The scene was set beautifully by DJ ‘Illson’ (No Fakin’) and a stellar opening support from the illusive Nelson, who performed in the middle of the crowd. His laid back underground vibe was the perfect way to prepare the audience for what was to come. With lyrics like ‘I don’t know where this is going, like a Coltrane solo,’ he gained appreciative nods from an audience which knew a thing or two about this thing we call hip hop.
With their conductor at heart of it all, the 24 Kitchen Street stage appeared to glow as the 16 piece Abstract Orchestra – which included a brass section, keys and incredibly tight percussion – brought the 2004 classic album to life and while these guys were certainly not here to mess around, the entire orchestra appeared to be enjoying themselves just as much as the watching crowd, with their MC getting involved in the banter between spitting bars.

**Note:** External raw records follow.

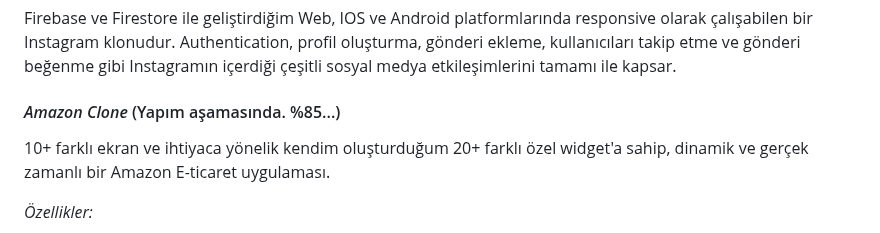
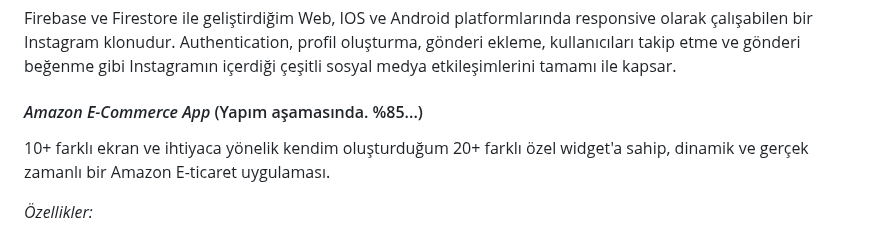
Before and after one commit to omermustekiin/Flutter, a Markdown page: README.md, the part around the change. Rendered like a GitHub page.

```diff
--- a/README.md
+++ b/README.md
@@ -87,7 +87,7 @@ Kullanıcıların yeni kitap ekleyebildiği, eklenilen kitap listeleri üzerinde
 
 Firebase ve Firestore ile geliştirdiğim Web, IOS ve Android platformlarında responsive olarak çalışabilen bir Instagram klonudur. Authentication, profil oluşturma, gönderi ekleme, kullanıcıları takip etme ve gönderi beğenme gibi Instagramın içerdiği çeşitli sosyal medya etkileşimlerini tamamı ile kapsar.
 
-#### *Amazon Clone* (Yapım aşamasında. %85...)
+#### *Amazon E-Commerce App* (Yapım aşamasında. %85...)
 
 10+ farklı ekran ve ihtiyaca yönelik kendim oluşturduğum 20+ farklı özel widget'a sahip, dinamik ve gerçek zamanlı bir Amazon E-ticaret uygulaması.
 
```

The crowd were also given a treat when the conductor would chop in accapellas of MF Doom joints like Air and Vomitspit while the Leeds based Orchestra where in full flow.
As the show came to a close and the shout of “ALL CAPS” came from the audience – the Abstract Orchestra duly obliged to bring the end to a night that some say was even better than their last visit.
To call the evening a triumph would be an understatement. There was a feeling throughout that we were seeing something truly special, and being so close to Halloween made the Madvillainy all the more appropriate.
Pictures by Shelique Braithwaite and Niloo Sharifi